This Article First Appeared in Happify
It was twilight and I had turned into the little alley to take the shorter route home. Suddenly something moved in the shrubbery. Before I could think, literally, I felt blood rush to my extremities and found myself turning back in panic. Within seconds though, it dawned upon me that it was merely a leaf rustling in the evening breeze, and I regained my composure. I had believed it to be something far more sinister, and my fear had kicked in way before my rational mind could.
Fear is part of our evolutionary journey—the oldest emotion we have inherited from the earliest reptiles of 600 million years ago in order to ensure our survival. We’ve managed to preserve it in the deepest recesses of our brains and carry it forth into the relative safety of the 21st century.
However, in today’s world, we rarely face the physical dangers that our hunter-gatherer ancestors did. Most of our fears are psychological, creations of an imagination that tries to protect an illusive ego. The classic fight, flight or freeze response shows up as the “attack, avoid or accommodate” tendency that harms our relationships and limits our full potential.
What are we to do? Here are 3 strategies to try.
Breathe from Your Belly
Our fear response is largely beyond our control. A pumping heart, blood rushing to our extremities, and the release of cortisol and adrenaline are all physiological reactions that run their course without our conscious input. But there is one we can control, and eastern meditation practices recognized its importance thousands of years ago. It’s the breath. When we’re fearful, we breathe shallowly from our chest—which is why our voice can squeak. Any vocal artist would recognize the importance of breathing from the belly to overcome fear and regain a commanding voice. In his book, The Self Comes to Mind, renowned neuroscientist Antonio Damasio talks of the importance of maintaining a natural rhythm to our breath, since it’s ground zero for the way we experience life. And mindfulness practices study the benefits of focusing our attention on our breath in order to ground ourselves in the safety of the present moment and thus calm the fear response.
Reach Out to Others
It’s often believed that humanity’s rise to the top of the food chain is the result of our social brain more than any other capability that distinguishes us from other primates. In his book, Social, psychologist Matthew Lieberman reveals that our need to connect with other people is even more fundamental than our need for food or shelter. No wonder we can calm others by a smile and a soothing voice, by looking and listening to them and by the warmth of a gentle touch. Neuroscientist Steven Porges explains that the new mammalian vagal nerve that enables us to do so developed as an alternate response to stress so that the traditional defense mode need not be called into action. By calling a family member or a close friend, or spending time in their company, we can initiate the parasympathetic nervous system and return our body to a state of calm.
Sit with It
Fear calls for urgency and action. For the purpose it serves, it’s a brilliant mechanism devised by nature to ensure our survival. However, not all fears require the limited repertoire of the fear response. Panicking before a big presentation or feeling queasy about a difficult conversation are all fears that urge us to avoid the situation altogether.
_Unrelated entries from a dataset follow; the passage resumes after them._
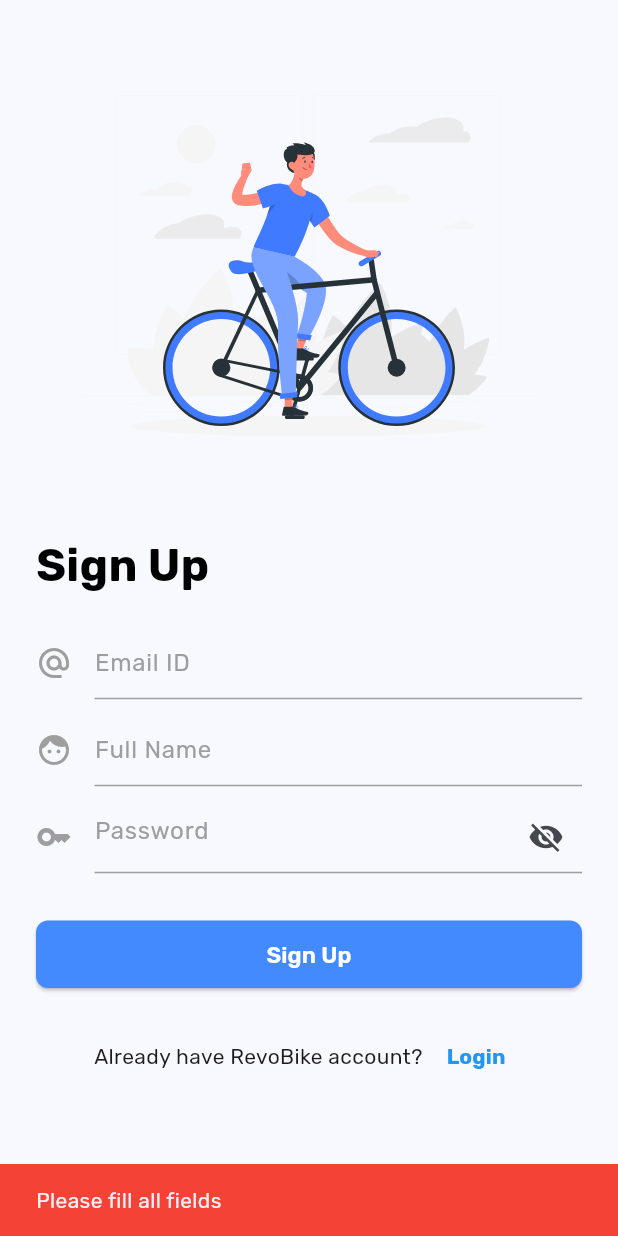
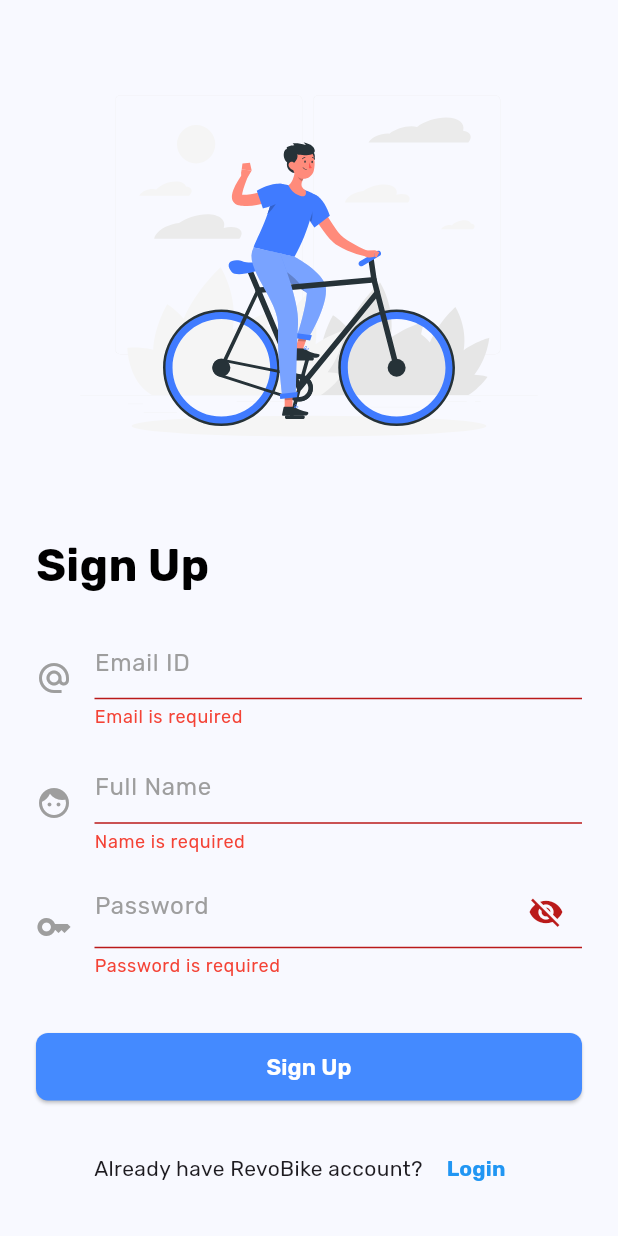
Before and after one commit to RevoBike/RevoBike-Mobile, a Flutter app: the SignUpScreen screen opened directly, after a tap on "Sign Up", on a phone screen of 412 x 824 dp. Run offline on Flutter 3.47's test engine with Material 3 defaults, Android fonts, the phone set to English and light mode, and no system bars; our stand-ins replace crystal_navigation_bar, dio, equatable, flutter_secure_storage, flutter_svg, font_awesome_flutter and 6 more; accounts and stored records are empty.

Commit message:
update error message UI

```diff
--- a/lib/presentation/screens/auth/SignUpScreen.dart
+++ b/lib/presentation/screens/auth/SignUpScreen.dart
@@ -18,6 +18,12 @@ class _SignUpScreenState extends State<SignUpScreen> {
   final TextEditingController _nameController = TextEditingController();
   final TextEditingController _passwordController = TextEditingController();
   bool _isPasswordVisible = false;
+
+  // Error state variables
+  String? _emailError;
+  String? _nameError;
+  String? _passwordError;
+  String? _generalError;
 
   double _strength = 0.0;
 
@@ -49,16 +55,27 @@ class _SignUpScreenState extends State<SignUpScreen> {
   }
 
   void validateAndRegister() async {
-    // Validate all fields are filled
-    if (_emailController.text.isEmpty ||
-        _nameController.text.isEmpty ||
-        _passwordController.text.isEmpty) {
-      ScaffoldMessenger.of(context).showSnackBar(
-        const SnackBar(
-          content: Text('Please fill all fields'),
-          backgroundColor: Colors.red,
-        ),
-      );
+    // Clear previous errors
+    setState(() {
+      _emailError = null;
+      _nameError = null;
+      _passwordError = null;
+      _generalError = null;
+    });
+
+    // Validate fields
+    if (_emailController.text.isEmpty) {
+      setState(() => _emailError = 'Email is required');
+    }
+    if (_nameController.text.isEmpty) {
+      setState(() => _nameError = 'Name is required');
+    }
+    if (_passwordController.text.isEmpty) {
+      setState(() => _passwordError = 'Password is required');
+    }
+
+    // If any field errors, stop here
+    if (_emailError != null || _nameError != null || _passwordError != null) {
       return;
     }
 
@@ -68,24 +85,19 @@ class _SignUpScreenState extends State<SignUpScreen> {
       caseSensitive: false
     );
     if (!emailRegex.hasMatch(_emailController.text)) {
-      ScaffoldMessenger.of(context).showSnackBar(
-        const SnackBar(
-          content: Text('Please use your AASTU institutional email (name.lastname@aastustudent.edu.et or name.lastname@aastustaff.edu.et)'),
-          backgroundColor: Colors.red,
-        ),
-      );
+      setState(() => _emailError = 'Use AASTU institutional email');
       return;
     }
 
     // Validate minimum lengths
-    if (_nameController.text.length < 6 ||
-        _passwordController.text.length < 6) {
-      ScaffoldMessenger.of(context).showSnackBar(
-        const SnackBar(
-          content: Text('Name and password must be at least 6 characters'),
-          backgroundColor: Colors.red,
-        ),
-      );
+    if (_nameController.text.length < 6) {
+      setState(() => _nameError = 'Name must be at least 6 characters');
+    }
+    if (_passwordController.text.length < 6) {
+      setState(() => _passwordError = 'Password must be at least 6 characters');
+    }
+
+    if (_nameError != null || _passwordError != null) {
       return;
     }
     try {
@@ -112,14 +124,8 @@ class _SignUpScreenState extends State<SignUpScreen> {
         ),
       );
     } catch (e) {
-      ScaffoldMessenger.of(context).showSnackBar(
-        SnackBar(
-          content: Text(e.toString()),
-          backgroundColor: Colors.red,
-        ),
-      );
-    } finally {
       setState(() {
+        _generalError = e.toString();
         buttonChild = const Text(
           "Sign Up",
           style: TextStyle(
@@ -170,21 +176,23 @@ class _SignUpScreenState extends State<SignUpScreen> {
                         Expanded(
                           child: TextFormField(
                             controller: _emailController,
-                            decoration: const InputDecoration(
+                            decoration: InputDecoration(
                               hintText: "Email ID",
-                              hintStyle:
-                                  TextStyle(color: Colors.grey, fontSize: 16),
-                              enabledBorder: UnderlineInputBorder(
+                              hintStyle: const TextStyle(color: Colors.grey, fontSize: 16),
+                              enabledBorder: const UnderlineInputBorder(
                                 borderSide: BorderSide(
                                   color: Colors.grey,
                                   width: 1.0,
                                 ),
                               ),
+                              errorText: _emailError,
+                              errorStyle: const TextStyle(color: Colors.red),
                             ),
                           ),
                         ),
                       ],
                     ),
+                    if (_emailError != null) const SizedBox(height: 5),
                     const SizedBox(height: 10),
                     Row(
                       mainAxisAlignment: MainAxisAlignment.spaceBetween,
@@ -194,21 +202,23 @@ class _SignUpScreenState extends State<SignUpScreen> {
                         Expanded(
                           child: TextFormField(
                             controller: _nameController,
-                            decoration: const InputDecoration(
+                            decoration: InputDecoration(
                               hintText: "Full Name",
-                              hintStyle:
-                                  TextStyle(color: Colors.grey, fontSize: 16),
-                              enabledBorder: UnderlineInputBorder(
+                              hintStyle: const TextStyle(color: Colors.grey, fontSize: 16),
+                              enabledBorder: const UnderlineInputBorder(
                                 borderSide: BorderSide(
                                   color: Colors.grey,
                                   width: 1.0,
                                 ),
                               ),
+                              errorText: _nameError,
+                              errorStyle: const TextStyle(color: Colors.red),
                             ),
                           ),
                         ),
                       ],
                     ),
+                    if (_nameError != null) const SizedBox(height: 5),
                     const SizedBox(height: 10),
                     Row(
                       children: [
@@ -220,18 +230,17 @@ class _SignUpScreenState extends State<SignUpScreen> {
                             onChanged: _checkPasswordStrength,
                             decoration: InputDecoration(
                               hintText: "Password",
-                                hintStyle: const TextStyle(
-                                    color: Colors.grey, fontSize: 16),
+                              hintStyle: const TextStyle(color: Colors.grey, fontSize: 16),
                               suffixIcon: IconButton(
                                 onPressed: () {
                                   setState(() {
-                                        _isPasswordVisible =
-                                            !_isPasswordVisible;
+                                    _isPasswordVisible = !_isPasswordVisible;
                                   });
                                 },
                                 icon: _isPasswordVisible
                                     ? const Icon(Icons.visibility)
-                                        : const Icon(Icons.visibility_off)),
+                                    : const Icon(Icons.visibility_off)
+                              ),
                               enabledBorder: const UnderlineInputBorder(
                                 borderSide: BorderSide(
                                   color: Colors.grey,
@@ -249,12 +258,16 @@ class _SignUpScreenState extends State<SignUpScreen> {
                                               : Colors.red,
                                   width: 1.0,
                                 ),
-                                )),
+                              ),
+                              errorText: _passwordError,
+                              errorStyle: const TextStyle(color: Colors.red),
+                            ),
                             obscureText: _isPasswordVisible ? false : true,
                           ),
                         ),
                       ],
                     ),
+                    if (_passwordError != null) const SizedBox(height: 5),
                     const SizedBox(height: 30),
                     ElevatedButton(
                       onPressed: () {
--- a/lib/presentation/screens/home/HomeScreen.dart
+++ b/lib/presentation/screens/home/HomeScreen.dart
@@ -77,7 +77,6 @@ class _HomeScreenState extends State<HomeScreen> {
               _currentIndex = index;
             });
           },
-      )
-    );
+        ));
   }
 }
```
Also changed, not shown: lib/presentation/screens/auth/OtpVerificationScreen.dart (+43 -5 lines). Lines whose indentation alone changed are shown as unchanged.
Being angry about someone’s behavior or fuming over an email are also reactions to fear that instigate us to react with vengeance in order to establish our power.
When we can sit with our fears without reacting to them, we develop an inner resilience that silences them over time. This is the basis of many of the cognitive behavioral treatments for anxiety disorders such as panic and obsessive compulsive disorder. Watching the wave of fear’s urgency rise, pound, implore, and then reduce to nothingness is one of the best ways to handle its false cries of wolf and allow our rational mind the time it needs to kick in.
Einstein famously said that the most important question facing humanity is whether we view the world as a friendly place. Our fears have gotten us thus far in our evolution. But they have also given rise to the many challenges we face. We don’t need to look far to find solutions to these problems. The answers lie within us, in our ability to see the world not as foe to be feared, but as a common humanity.